INPUT DATA:
• • • • •
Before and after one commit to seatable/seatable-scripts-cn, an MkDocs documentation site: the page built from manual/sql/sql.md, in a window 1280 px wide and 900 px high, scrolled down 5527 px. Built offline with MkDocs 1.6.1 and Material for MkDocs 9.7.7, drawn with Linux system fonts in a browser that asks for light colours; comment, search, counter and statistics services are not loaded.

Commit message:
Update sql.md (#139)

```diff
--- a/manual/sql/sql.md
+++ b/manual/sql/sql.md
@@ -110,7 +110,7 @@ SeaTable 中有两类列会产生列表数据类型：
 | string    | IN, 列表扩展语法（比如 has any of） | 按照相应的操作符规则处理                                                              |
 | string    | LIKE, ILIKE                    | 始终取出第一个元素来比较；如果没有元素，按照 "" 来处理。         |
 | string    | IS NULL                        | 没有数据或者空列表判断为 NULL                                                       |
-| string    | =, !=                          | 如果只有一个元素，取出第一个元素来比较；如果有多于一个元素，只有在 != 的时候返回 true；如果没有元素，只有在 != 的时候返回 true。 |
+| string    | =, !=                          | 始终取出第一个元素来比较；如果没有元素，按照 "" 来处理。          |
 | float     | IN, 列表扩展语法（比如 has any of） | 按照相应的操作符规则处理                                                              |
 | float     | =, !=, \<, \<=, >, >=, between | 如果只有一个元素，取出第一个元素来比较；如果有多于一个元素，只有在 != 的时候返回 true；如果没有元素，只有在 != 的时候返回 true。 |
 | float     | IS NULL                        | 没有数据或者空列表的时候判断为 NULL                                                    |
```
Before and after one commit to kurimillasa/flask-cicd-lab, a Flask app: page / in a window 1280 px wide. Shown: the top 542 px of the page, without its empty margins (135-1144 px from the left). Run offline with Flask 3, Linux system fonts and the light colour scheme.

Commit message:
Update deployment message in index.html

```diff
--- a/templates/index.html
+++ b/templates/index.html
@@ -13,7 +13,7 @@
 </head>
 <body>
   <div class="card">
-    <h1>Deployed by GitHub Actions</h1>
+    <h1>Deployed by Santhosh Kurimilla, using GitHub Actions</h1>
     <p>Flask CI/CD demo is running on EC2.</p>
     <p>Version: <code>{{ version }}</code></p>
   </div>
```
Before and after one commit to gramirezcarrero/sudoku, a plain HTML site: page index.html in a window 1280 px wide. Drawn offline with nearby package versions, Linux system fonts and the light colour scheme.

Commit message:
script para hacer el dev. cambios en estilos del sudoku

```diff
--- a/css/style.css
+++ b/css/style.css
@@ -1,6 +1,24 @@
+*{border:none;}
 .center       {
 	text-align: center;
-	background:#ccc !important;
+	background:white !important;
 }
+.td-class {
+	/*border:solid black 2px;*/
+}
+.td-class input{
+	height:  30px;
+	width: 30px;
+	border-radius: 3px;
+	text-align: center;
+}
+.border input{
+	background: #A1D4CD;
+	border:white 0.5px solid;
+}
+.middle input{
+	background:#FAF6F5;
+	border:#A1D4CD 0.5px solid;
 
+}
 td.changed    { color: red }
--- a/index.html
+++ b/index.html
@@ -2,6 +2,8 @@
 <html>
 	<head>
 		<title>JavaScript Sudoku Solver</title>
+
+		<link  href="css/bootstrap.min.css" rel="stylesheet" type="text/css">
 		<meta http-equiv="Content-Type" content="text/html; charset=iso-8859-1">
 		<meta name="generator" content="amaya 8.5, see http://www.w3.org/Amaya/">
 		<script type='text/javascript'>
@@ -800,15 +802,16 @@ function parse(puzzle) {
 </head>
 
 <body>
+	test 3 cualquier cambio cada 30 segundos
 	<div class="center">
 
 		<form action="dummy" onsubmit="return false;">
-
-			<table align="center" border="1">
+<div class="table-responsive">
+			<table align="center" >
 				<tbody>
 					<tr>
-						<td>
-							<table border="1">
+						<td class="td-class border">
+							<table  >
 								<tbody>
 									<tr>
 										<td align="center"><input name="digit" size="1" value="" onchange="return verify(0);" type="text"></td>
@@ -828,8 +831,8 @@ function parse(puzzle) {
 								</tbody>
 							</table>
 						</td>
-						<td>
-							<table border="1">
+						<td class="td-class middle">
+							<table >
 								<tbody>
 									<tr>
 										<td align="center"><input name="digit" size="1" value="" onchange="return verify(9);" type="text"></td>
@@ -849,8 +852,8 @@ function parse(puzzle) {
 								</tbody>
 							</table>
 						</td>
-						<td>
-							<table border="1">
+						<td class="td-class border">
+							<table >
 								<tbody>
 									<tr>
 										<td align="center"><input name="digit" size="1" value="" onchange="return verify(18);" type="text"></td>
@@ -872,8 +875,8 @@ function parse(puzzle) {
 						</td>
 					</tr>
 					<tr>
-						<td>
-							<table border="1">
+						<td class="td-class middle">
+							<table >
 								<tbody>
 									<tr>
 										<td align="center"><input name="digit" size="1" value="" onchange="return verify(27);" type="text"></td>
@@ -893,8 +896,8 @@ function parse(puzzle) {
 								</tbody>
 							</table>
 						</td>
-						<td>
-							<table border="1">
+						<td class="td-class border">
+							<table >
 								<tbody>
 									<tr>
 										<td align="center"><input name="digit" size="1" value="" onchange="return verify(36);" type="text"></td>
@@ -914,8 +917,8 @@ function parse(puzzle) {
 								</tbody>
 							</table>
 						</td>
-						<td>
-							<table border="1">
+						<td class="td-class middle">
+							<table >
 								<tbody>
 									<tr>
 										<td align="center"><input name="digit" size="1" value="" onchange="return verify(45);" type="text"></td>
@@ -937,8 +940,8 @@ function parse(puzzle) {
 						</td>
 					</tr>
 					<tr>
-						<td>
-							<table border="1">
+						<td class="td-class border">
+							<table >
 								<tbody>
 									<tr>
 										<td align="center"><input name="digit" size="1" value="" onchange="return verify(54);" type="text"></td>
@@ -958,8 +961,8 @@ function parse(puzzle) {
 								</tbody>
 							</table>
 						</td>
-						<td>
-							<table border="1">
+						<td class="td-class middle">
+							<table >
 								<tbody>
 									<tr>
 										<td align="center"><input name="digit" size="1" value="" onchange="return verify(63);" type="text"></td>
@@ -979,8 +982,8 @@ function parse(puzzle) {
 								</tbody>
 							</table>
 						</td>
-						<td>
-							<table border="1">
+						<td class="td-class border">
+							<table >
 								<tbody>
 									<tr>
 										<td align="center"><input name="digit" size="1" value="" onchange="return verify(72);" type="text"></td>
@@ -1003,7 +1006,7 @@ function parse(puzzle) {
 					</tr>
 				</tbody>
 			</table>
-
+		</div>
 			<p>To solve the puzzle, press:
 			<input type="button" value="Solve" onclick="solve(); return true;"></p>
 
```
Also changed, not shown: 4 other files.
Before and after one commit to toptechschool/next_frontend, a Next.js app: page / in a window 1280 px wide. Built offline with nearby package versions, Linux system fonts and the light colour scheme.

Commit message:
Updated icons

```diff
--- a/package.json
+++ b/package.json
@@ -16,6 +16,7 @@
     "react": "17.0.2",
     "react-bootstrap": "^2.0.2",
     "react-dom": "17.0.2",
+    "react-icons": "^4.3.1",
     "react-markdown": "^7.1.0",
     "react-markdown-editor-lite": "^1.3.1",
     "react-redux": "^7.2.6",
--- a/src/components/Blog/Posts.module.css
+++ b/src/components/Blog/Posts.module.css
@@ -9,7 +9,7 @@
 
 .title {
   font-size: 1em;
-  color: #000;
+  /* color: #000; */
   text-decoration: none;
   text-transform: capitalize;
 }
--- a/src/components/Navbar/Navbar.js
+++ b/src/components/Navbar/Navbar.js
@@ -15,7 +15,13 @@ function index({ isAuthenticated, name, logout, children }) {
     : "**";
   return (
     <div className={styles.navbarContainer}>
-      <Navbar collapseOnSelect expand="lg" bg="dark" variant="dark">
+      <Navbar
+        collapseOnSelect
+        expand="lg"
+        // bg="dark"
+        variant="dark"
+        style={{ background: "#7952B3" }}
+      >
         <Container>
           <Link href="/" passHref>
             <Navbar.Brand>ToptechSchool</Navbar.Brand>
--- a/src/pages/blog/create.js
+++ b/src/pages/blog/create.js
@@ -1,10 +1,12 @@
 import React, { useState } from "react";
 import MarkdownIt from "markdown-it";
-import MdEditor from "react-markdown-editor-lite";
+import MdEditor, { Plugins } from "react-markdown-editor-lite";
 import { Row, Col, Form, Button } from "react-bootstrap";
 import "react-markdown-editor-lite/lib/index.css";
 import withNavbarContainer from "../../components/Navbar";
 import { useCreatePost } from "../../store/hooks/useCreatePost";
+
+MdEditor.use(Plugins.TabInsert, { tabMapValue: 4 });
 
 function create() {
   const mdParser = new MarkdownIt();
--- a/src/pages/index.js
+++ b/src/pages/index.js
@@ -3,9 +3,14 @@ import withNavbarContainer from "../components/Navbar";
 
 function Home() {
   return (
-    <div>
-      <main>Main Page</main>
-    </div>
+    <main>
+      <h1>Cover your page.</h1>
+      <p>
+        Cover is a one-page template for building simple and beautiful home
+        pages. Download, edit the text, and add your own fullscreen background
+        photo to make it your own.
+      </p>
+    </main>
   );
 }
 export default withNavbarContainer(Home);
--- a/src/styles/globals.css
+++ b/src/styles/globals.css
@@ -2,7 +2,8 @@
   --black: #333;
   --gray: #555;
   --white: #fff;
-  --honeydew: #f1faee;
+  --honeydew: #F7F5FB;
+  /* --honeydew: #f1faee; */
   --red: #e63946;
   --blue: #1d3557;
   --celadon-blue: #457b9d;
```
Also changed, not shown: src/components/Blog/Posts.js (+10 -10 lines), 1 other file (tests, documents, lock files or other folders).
• • • • •
Whenever the string "lite" turns up in a line of the data, copy that line.

     "react-markdown-editor-lite": "^1.3.1",
-import MdEditor from "react-markdown-editor-lite";
+import MdEditor, { Plugins } from "react-markdown-editor-lite";
 import "react-markdown-editor-lite/lib/index.css";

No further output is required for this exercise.